* **Task**
Pull every line holding the word "pickle" out of the data and copy it.

* **Records provided**
=== Section Start ===

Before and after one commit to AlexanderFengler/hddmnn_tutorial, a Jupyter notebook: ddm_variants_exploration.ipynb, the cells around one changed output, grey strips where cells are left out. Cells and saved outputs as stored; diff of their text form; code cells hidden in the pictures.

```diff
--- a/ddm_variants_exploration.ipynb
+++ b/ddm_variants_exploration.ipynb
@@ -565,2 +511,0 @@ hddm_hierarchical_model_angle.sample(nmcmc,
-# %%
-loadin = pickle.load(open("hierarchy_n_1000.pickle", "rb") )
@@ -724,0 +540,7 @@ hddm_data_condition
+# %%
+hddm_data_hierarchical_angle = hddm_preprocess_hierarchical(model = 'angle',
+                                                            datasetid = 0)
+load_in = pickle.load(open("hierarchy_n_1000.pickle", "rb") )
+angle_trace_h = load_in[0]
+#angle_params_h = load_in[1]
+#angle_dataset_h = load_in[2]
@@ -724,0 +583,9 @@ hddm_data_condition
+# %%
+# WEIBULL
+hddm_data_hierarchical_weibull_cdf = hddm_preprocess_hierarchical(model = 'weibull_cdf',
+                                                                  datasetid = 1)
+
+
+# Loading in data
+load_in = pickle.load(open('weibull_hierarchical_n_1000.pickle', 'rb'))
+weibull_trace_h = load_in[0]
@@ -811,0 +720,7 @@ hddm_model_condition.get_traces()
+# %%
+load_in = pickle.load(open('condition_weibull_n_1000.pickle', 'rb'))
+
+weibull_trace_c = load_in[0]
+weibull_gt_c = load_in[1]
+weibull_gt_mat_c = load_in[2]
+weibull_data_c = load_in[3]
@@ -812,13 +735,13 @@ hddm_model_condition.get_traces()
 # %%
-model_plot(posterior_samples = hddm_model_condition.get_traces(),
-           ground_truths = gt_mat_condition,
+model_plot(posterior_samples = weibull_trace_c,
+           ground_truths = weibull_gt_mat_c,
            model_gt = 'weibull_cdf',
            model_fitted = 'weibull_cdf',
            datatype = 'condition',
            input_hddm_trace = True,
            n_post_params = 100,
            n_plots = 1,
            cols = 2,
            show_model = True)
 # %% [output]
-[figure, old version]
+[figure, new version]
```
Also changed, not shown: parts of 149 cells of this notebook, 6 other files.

=== Section End ===

* **Response**
-loadin = pickle.load(open("hierarchy_n_1000.pickle", "rb") )
+load_in = pickle.load(open("hierarchy_n_1000.pickle", "rb") )
+load_in = pickle.load(open('weibull_hierarchical_n_1000.pickle', 'rb'))
+load_in = pickle.load(open('condition_weibull_n_1000.pickle', 'rb'))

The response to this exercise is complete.